◆ **TASK PROMPT**:
All entries below need to be written out exactly, but without their pictures.

Before-and-after change records

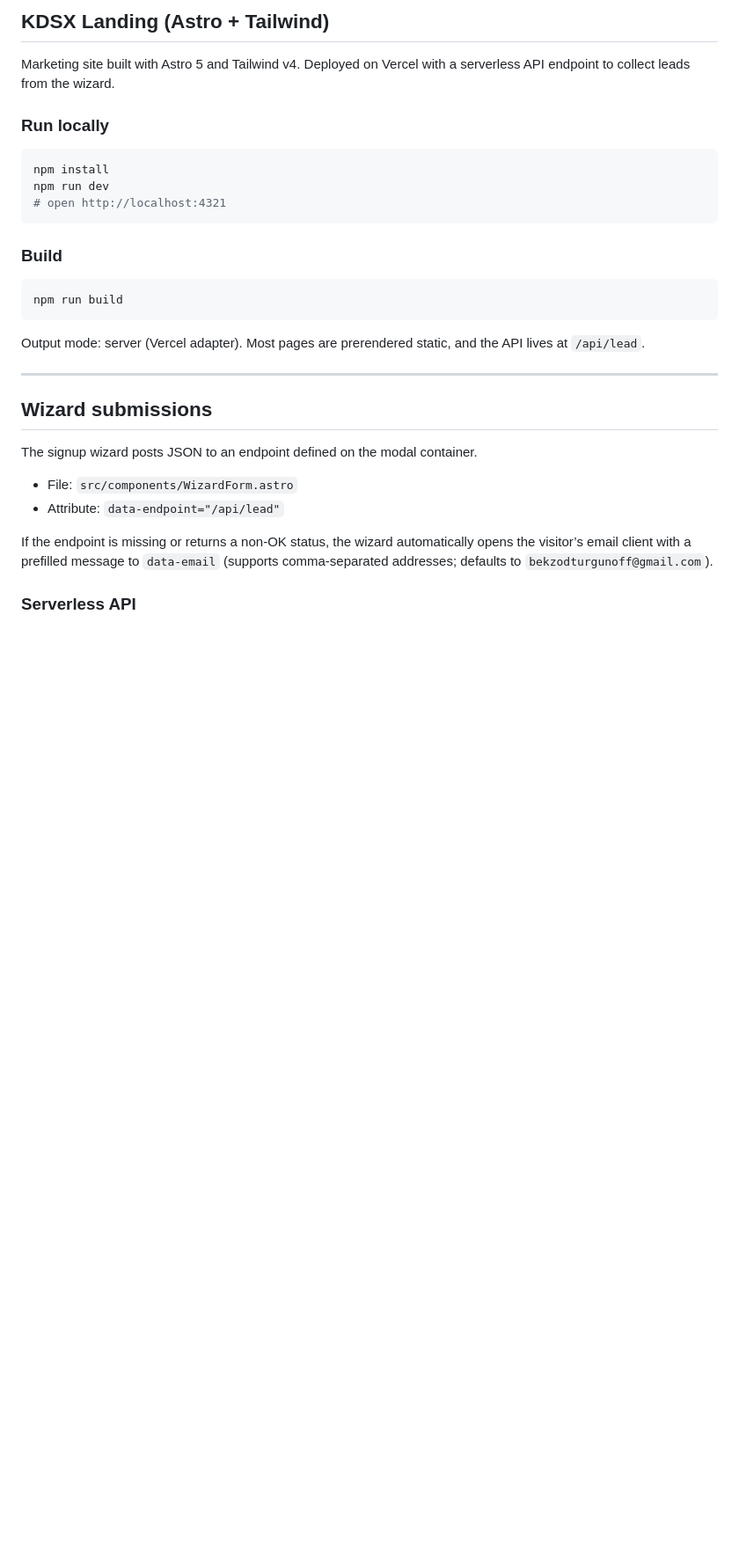
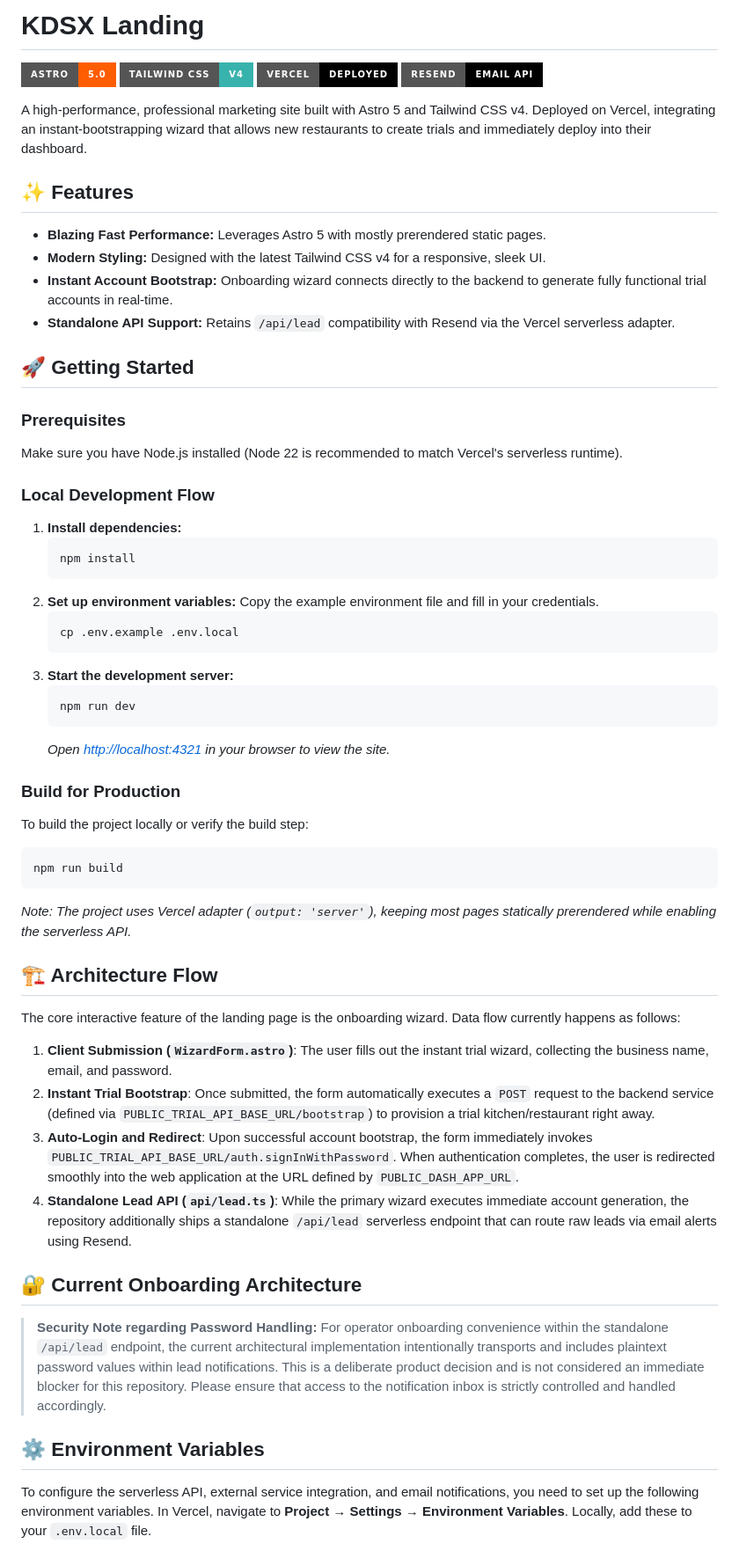
Before and after one commit to bekzodturgunoff/kdsx_landingpage, a Markdown page: README.md, the part around one of its changes. Shown at 88% size. Drawn GitHub-style; badges without logos; blank space fills up the shorter version.

````diff
--- a/README.md
+++ b/README.md
@@ -1,33 +1,65 @@
-## KDSX Landing (Astro + Tailwind)
+# KDSX Landing
 
-Marketing site built with Astro 5 and Tailwind v4. Deployed on Vercel with a serverless API endpoint to collect leads from the wizard.
+![Astro](https://img.shields.io/badge/Astro-5.0-FF5D01?style=for-the-badge&logo=astro&logoColor=white)
+![TailwindCSS](https://img.shields.io/badge/Tailwind_CSS-v4-38B2AC?style=for-the-badge&logo=tailwind-css&logoColor=white)
+![Vercel](https://img.shields.io/badge/Vercel-Deployed-000000?style=for-the-badge&logo=vercel&logoColor=white)
+![Resend](https://img.shields.io/badge/Resend-Email_API-black?style=for-the-badge&logo=resend&logoColor=white)
 
-### Run locally
+A high-performance, professional marketing site built with Astro 5 and Tailwind CSS v4. Deployed on Vercel, integrating an instant-bootstrapping wizard that allows new restaurants to create trials and immediately deploy into their dashboard.
 
-```bash
-npm install
-npm run dev
-# open http://localhost:4321
-```
+## ✨ Features
 
-### Build
+- **Blazing Fast Performance:** Leverages Astro 5 with mostly prerendered static pages.
+- **Modern Styling:** Designed with the latest Tailwind CSS v4 for a responsive, sleek UI.
+- **Instant Account Bootstrap:** Onboarding wizard connects directly to the backend to generate fully functional trial accounts in real-time.
+- **Standalone API Support:** Retains `/api/lead` compatibility with Resend via the Vercel serverless adapter.
 
+## 🚀 Getting Started
+
+### Prerequisites
+
+Make sure you have Node.js installed (Node 22 is recommended to match Vercel's serverless runtime).
+
+### Local Development Flow
+
+1. **Install dependencies:**
+   ```bash
+   npm install
+   ```
+2. **Set up environment variables:**
+   Copy the example environment file and fill in your credentials.
+   ```bash
+   cp .env.example .env.local
+   ```
+3. **Start the development server:**
+   ```bash
+   npm run dev
+   ```
+   *Open [http://localhost:4321](http://localhost:4321) in your browser to view the site.*
+
+### Build for Production
+
+To build the project locally or verify the build step:
 ```bash
 npm run build
 ```
+*Note: The project uses Vercel adapter (`output: 'server'`), keeping most pages statically prerendered while enabling the serverless API.*
 
-Output mode: server (Vercel adapter). Most pages are prerendered static, and the API lives at `/api/lead`.
+## 🏗️ Architecture Flow
 
----
+The core interactive feature of the landing page is the onboarding wizard. Data flow currently happens as follows:
 
-## Wizard submissions
+1. **Client Submission (`WizardForm.astro`)**: The user fills out the instant trial wizard, collecting the business name, email, and password.
+2. **Instant Trial Bootstrap**: Once submitted, the form automatically executes a `POST` request to the backend service (defined via `PUBLIC_TRIAL_API_BASE_URL/bootstrap`) to provision a trial kitchen/restaurant right away.
+3. **Auto-Login and Redirect**: Upon successful account bootstrap, the form immediately invokes `PUBLIC_TRIAL_API_BASE_URL/auth.signInWithPassword`. When authentication completes, the user is redirected smoothly into the web application at the URL defined by `PUBLIC_DASH_APP_URL`.
+4. **Standalone Lead API (`api/lead.ts`)**: While the primary wizard executes immediate account generation, the repository additionally ships a standalone `/api/lead` serverless endpoint that can route raw leads via email alerts using Resend.
 
-The signup wizard posts JSON to an endpoint defined on the modal container.
+## 🔐 Current Onboarding Architecture
 
-- File: `src/components/WizardForm.astro`
-- Attribute: `data-endpoint="/api/lead"`
+> **Security Note regarding Password Handling:**
+> For operator onboarding convenience within the standalone `/api/lead` endpoint, the current architectural implementation intentionally transports and includes plaintext password values within lead notifications. This is a deliberate product decision and is not considered an immediate blocker for this repository. Please ensure that access to the notification inbox is strictly controlled and handled accordingly.
 
-If the endpoint is missing or returns a non‑OK status, the wizard automatically opens the visitor’s email client with a prefilled message to `data-email` (supports comma‑separated addresses; defaults to `bekzodturgunoff@gmail.com`).
+## ⚙️ Environment Variables
 
-### Serverless API
+To configure the serverless API, external service integration, and email notifications, you need to set up the following environment variables. In Vercel, navigate to **Project → Settings → Environment Variables**. Locally, add these to your `.env.local` file.
 
````
Also changed, not shown: other parts of README.md (+16 -24 lines), copilot-instructions.md (added, +82 -0 lines).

◆ **WRITTEN SOLUTION**:
Before and after one commit to bekzodturgunoff/kdsx_landingpage, a Markdown page: README.md, the part around one of its changes. Shown at 88% size. Drawn GitHub-style; badges without logos; blank space fills up the shorter version.

````diff
--- a/README.md
+++ b/README.md
@@ -1,33 +1,65 @@
-## KDSX Landing (Astro + Tailwind)
+# KDSX Landing
 
-Marketing site built with Astro 5 and Tailwind v4. Deployed on Vercel with a serverless API endpoint to collect leads from the wizard.
+![Astro](https://img.shields.io/badge/Astro-5.0-FF5D01?style=for-the-badge&logo=astro&logoColor=white)
+![TailwindCSS](https://img.shields.io/badge/Tailwind_CSS-v4-38B2AC?style=for-the-badge&logo=tailwind-css&logoColor=white)
+![Vercel](https://img.shields.io/badge/Vercel-Deployed-000000?style=for-the-badge&logo=vercel&logoColor=white)
+![Resend](https://img.shields.io/badge/Resend-Email_API-black?style=for-the-badge&logo=resend&logoColor=white)
 
-### Run locally
+A high-performance, professional marketing site built with Astro 5 and Tailwind CSS v4. Deployed on Vercel, integrating an instant-bootstrapping wizard that allows new restaurants to create trials and immediately deploy into their dashboard.
 
-```bash
-npm install
-npm run dev
-# open http://localhost:4321
-```
+## ✨ Features
 
-### Build
+- **Blazing Fast Performance:** Leverages Astro 5 with mostly prerendered static pages.
+- **Modern Styling:** Designed with the latest Tailwind CSS v4 for a responsive, sleek UI.
+- **Instant Account Bootstrap:** Onboarding wizard connects directly to the backend to generate fully functional trial accounts in real-time.
+- **Standalone API Support:** Retains `/api/lead` compatibility with Resend via the Vercel serverless adapter.
 
+## 🚀 Getting Started
+
+### Prerequisites
+
+Make sure you have Node.js installed (Node 22 is recommended to match Vercel's serverless runtime).
+
+### Local Development Flow
+
+1. **Install dependencies:**
+   ```bash
+   npm install
+   ```
+2. **Set up environment variables:**
+   Copy the example environment file and fill in your credentials.
+   ```bash
+   cp .env.example .env.local
+   ```
+3. **Start the development server:**
+   ```bash
+   npm run dev
+   ```
+   *Open [http://localhost:4321](http://localhost:4321) in your browser to view the site.*
+
+### Build for Production
+
+To build the project locally or verify the build step:
 ```bash
 npm run build
 ```
+*Note: The project uses Vercel adapter (`output: 'server'`), keeping most pages statically prerendered while enabling the serverless API.*
 
-Output mode: server (Vercel adapter). Most pages are prerendered static, and the API lives at `/api/lead`.
+## 🏗️ Architecture Flow
 
----
+The core interactive feature of the landing page is the onboarding wizard. Data flow currently happens as follows:
 
-## Wizard submissions
+1. **Client Submission (`WizardForm.astro`)**: The user fills out the instant trial wizard, collecting the business name, email, and password.
+2. **Instant Trial Bootstrap**: Once submitted, the form automatically executes a `POST` request to the backend service (defined via `PUBLIC_TRIAL_API_BASE_URL/bootstrap`) to provision a trial kitchen/restaurant right away.
+3. **Auto-Login and Redirect**: Upon successful account bootstrap, the form immediately invokes `PUBLIC_TRIAL_API_BASE_URL/auth.signInWithPassword`. When authentication completes, the user is redirected smoothly into the web application at the URL defined by `PUBLIC_DASH_APP_URL`.
+4. **Standalone Lead API (`api/lead.ts`)**: While the primary wizard executes immediate account generation, the repository additionally ships a standalone `/api/lead` serverless endpoint that can route raw leads via email alerts using Resend.
 
-The signup wizard posts JSON to an endpoint defined on the modal container.
+## 🔐 Current Onboarding Architecture
 
-- File: `src/components/WizardForm.astro`
-- Attribute: `data-endpoint="/api/lead"`
+> **Security Note regarding Password Handling:**
+> For operator onboarding convenience within the standalone `/api/lead` endpoint, the current architectural implementation intentionally transports and includes plaintext password values within lead notifications. This is a deliberate product decision and is not considered an immediate blocker for this repository. Please ensure that access to the notification inbox is strictly controlled and handled accordingly.
 
-If the endpoint is missing or returns a non‑OK status, the wizard automatically opens the visitor’s email client with a prefilled message to `data-email` (supports comma‑separated addresses; defaults to `bekzodturgunoff@gmail.com`).
+## ⚙️ Environment Variables
 
-### Serverless API
+To configure the serverless API, external service integration, and email notifications, you need to set up the following environment variables. In Vercel, navigate to **Project → Settings → Environment Variables**. Locally, add these to your `.env.local` file.
 
````
Also changed, not shown: other parts of README.md (+16 -24 lines), copilot-instructions.md (added, +82 -0 lines).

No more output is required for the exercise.